- [PROBLEM STATEMENT]
If a line in the data below holds the word "with", include it in the count. Give only the final number.

- [RECORDS SUPPLIED]
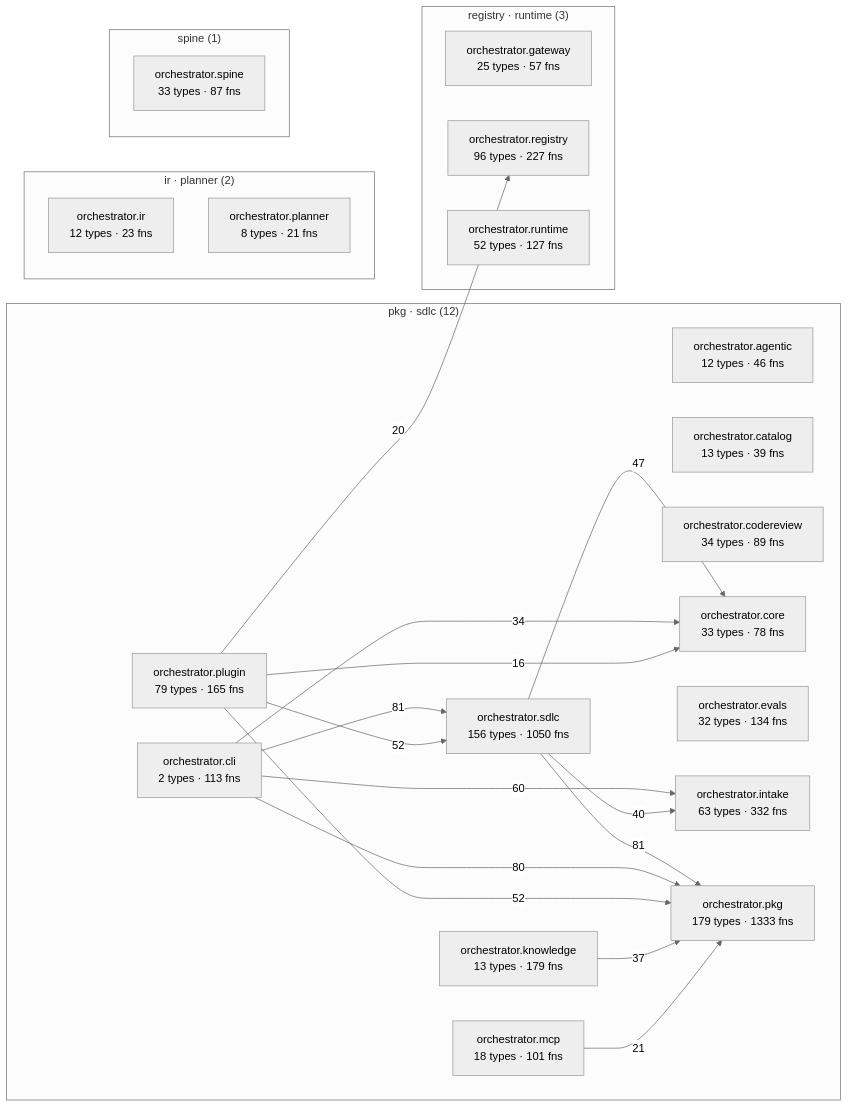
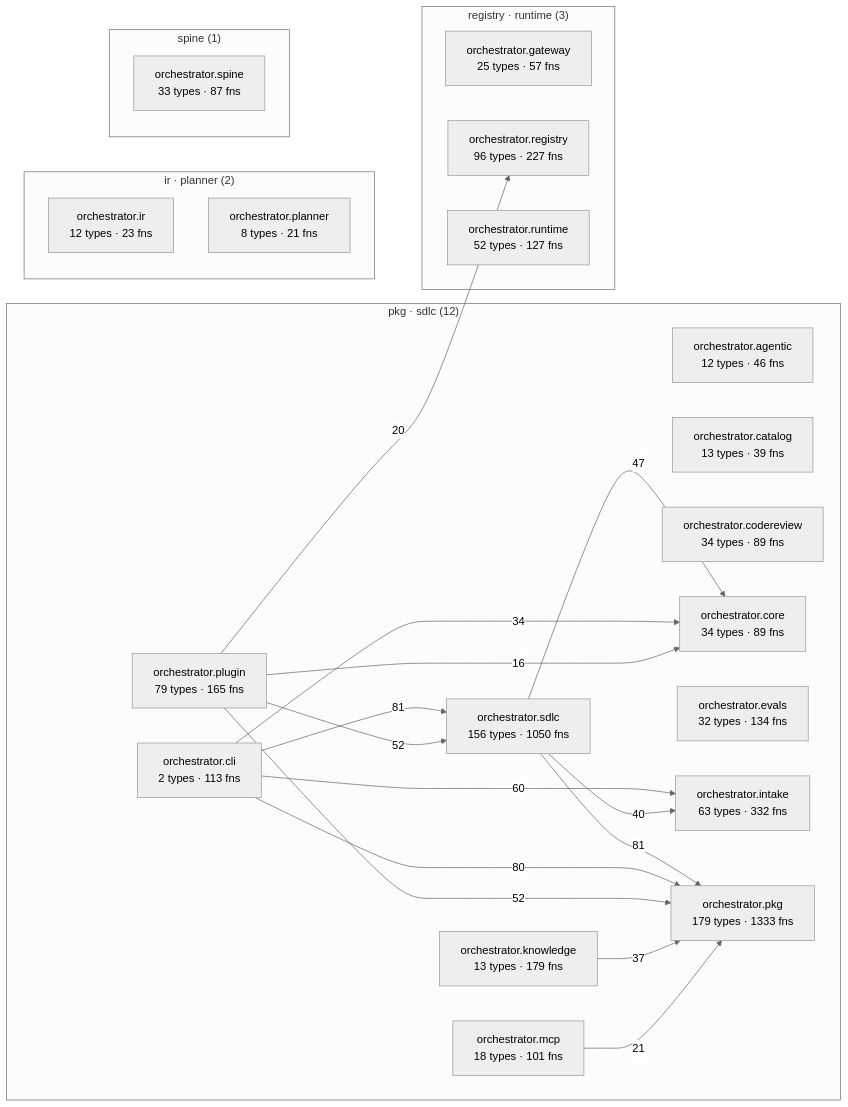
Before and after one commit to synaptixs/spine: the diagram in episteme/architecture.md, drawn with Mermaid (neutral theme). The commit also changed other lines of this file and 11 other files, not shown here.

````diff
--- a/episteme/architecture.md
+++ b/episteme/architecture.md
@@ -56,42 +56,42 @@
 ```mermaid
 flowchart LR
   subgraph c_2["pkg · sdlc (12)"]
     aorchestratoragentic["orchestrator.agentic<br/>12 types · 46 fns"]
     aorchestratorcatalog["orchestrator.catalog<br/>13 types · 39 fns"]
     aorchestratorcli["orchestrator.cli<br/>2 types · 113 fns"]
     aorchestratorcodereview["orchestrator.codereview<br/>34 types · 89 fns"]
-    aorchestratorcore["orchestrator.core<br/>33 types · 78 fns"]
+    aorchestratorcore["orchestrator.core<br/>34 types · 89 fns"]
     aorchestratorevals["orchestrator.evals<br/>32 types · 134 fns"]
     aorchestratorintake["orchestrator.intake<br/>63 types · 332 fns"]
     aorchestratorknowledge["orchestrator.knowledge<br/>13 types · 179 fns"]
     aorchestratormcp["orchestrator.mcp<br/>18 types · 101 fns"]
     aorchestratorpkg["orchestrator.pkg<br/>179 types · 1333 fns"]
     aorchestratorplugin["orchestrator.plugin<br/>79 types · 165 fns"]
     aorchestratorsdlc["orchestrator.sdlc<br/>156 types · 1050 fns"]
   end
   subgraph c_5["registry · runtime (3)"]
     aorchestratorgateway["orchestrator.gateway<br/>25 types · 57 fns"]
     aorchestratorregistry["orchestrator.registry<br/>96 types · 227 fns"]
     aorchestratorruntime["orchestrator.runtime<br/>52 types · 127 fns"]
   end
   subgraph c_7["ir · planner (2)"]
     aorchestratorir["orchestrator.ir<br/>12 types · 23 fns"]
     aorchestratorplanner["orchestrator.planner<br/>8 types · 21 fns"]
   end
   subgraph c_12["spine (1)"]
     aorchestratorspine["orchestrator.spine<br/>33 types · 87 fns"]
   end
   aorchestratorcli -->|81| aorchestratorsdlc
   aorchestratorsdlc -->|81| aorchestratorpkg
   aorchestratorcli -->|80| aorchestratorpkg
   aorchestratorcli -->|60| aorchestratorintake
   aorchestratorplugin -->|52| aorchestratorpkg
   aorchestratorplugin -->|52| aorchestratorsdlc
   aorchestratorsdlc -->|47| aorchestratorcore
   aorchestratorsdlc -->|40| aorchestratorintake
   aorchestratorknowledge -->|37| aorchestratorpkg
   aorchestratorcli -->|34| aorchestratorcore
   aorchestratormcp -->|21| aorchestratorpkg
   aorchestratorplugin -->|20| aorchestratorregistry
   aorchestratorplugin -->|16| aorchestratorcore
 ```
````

* * *

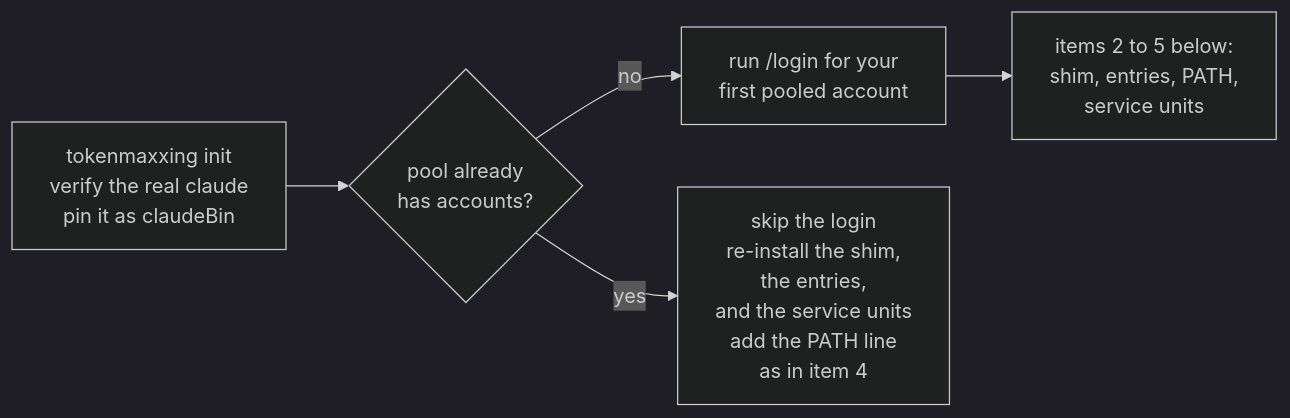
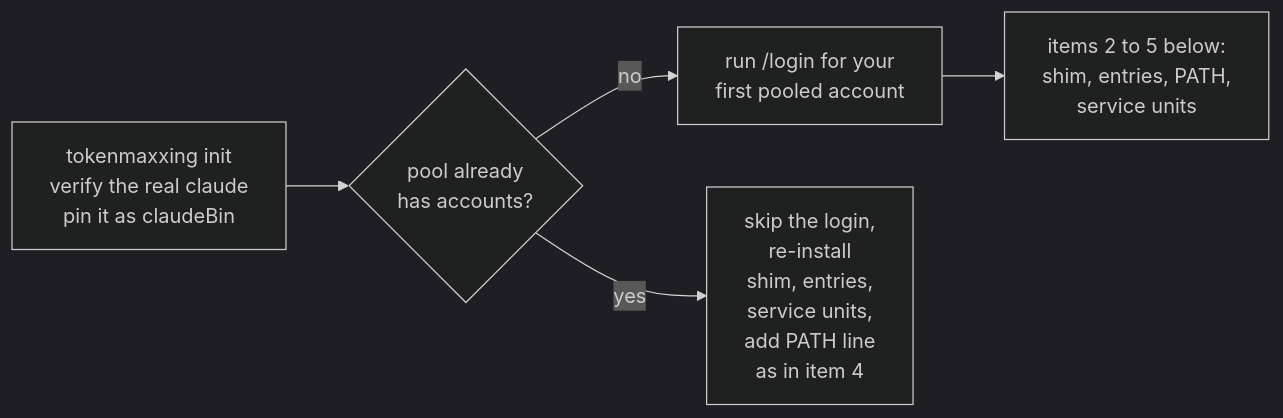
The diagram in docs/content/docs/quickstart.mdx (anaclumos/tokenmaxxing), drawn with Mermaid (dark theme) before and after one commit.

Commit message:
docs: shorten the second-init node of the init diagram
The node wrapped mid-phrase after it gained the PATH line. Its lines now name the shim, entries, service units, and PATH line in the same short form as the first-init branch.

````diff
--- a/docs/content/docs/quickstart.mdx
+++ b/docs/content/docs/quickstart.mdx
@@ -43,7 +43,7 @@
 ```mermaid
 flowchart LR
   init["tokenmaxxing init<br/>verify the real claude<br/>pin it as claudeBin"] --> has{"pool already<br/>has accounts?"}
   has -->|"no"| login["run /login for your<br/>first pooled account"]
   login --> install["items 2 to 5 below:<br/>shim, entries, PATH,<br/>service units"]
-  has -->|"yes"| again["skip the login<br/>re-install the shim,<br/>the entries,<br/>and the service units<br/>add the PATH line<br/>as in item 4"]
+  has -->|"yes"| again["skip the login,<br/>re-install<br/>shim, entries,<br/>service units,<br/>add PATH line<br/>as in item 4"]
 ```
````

- [PROBLEM SOLUTION]
2